There were times when I tried to have a better story than that. There were days when I tried to start an amazing youth center on the Hilltop in Ohio, or when I tried to reduce teen pregnancy in the Diocese of Columbus, or when I came to Brooklyn to make a difference, when I tried to create internships for 800 teens, when I tried to start a merchant's association, when I tried to improve the attendance rate at a high school that was ranked in the bottom 10 in NYC, or when I tried to reduce racism in Conservative Mennonite churches. I have tried to do a lot of things in my day.
But maybe we actually walk out on our story when we try to create a better one than the one we were given, when we try to do things instead of listening. When we try to build a tower to heaven like Babel instead of letting Heaven come to us.
That's not to say, it is not good to do good. I am glad I have tried to do stuff, but when I weigh everything I tried to do in the last 49 years and compare it to a single moment, it doesn’t add up. The moment I mean is the time that as a little 5 year old, something whispered my name when I was laying on the floor in a hot smelly van driving across the plains in the Summer of 1978; I pick that moment.
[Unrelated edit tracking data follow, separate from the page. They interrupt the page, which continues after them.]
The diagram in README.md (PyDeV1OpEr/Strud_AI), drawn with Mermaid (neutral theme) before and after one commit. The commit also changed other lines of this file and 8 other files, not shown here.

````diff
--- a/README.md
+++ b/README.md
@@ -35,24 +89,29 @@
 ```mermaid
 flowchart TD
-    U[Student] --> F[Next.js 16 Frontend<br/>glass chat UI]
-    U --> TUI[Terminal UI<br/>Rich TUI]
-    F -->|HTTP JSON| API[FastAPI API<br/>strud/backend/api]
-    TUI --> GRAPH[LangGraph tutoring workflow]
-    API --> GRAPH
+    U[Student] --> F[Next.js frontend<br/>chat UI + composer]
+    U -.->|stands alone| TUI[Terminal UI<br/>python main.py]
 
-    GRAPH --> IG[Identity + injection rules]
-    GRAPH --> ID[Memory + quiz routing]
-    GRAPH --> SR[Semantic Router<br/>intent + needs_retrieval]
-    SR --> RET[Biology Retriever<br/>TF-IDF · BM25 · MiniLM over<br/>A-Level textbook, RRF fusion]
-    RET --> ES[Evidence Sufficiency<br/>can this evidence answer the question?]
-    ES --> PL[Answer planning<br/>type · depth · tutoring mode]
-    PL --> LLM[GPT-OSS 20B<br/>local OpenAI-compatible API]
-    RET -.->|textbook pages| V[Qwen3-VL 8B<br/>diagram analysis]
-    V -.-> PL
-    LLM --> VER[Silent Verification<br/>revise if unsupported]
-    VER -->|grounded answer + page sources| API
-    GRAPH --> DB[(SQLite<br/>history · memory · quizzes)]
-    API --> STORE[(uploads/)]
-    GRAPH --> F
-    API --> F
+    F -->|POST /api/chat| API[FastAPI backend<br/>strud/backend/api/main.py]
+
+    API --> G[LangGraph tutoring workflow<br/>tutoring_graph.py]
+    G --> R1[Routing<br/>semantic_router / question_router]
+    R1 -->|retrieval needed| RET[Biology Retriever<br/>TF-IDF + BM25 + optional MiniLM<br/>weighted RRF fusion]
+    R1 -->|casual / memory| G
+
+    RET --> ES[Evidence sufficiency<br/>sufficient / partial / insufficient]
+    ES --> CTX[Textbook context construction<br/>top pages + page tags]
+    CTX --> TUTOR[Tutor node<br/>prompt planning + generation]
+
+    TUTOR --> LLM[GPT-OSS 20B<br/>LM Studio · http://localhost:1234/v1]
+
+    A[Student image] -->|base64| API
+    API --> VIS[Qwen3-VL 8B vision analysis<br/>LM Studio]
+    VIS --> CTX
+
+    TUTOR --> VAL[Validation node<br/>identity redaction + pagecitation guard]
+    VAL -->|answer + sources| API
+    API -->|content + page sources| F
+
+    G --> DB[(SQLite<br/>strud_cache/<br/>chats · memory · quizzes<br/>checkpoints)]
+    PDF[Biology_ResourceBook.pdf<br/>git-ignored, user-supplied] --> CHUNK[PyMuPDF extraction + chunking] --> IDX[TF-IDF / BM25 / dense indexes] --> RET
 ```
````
That was the first time, when I told God I wanted to be his boy, and He heard me. That ironically is enough. How can something nearly bring me to tears, 44 years later? How can something so random define me for over 4 decades? I have no idea. Yet it has.
So, I guess if you were hoping for a dramatic mid-life crisis kind of blog post, there's nothing to see here, you can keep scrolling. All there is here is a little boy who heard someone good call his name.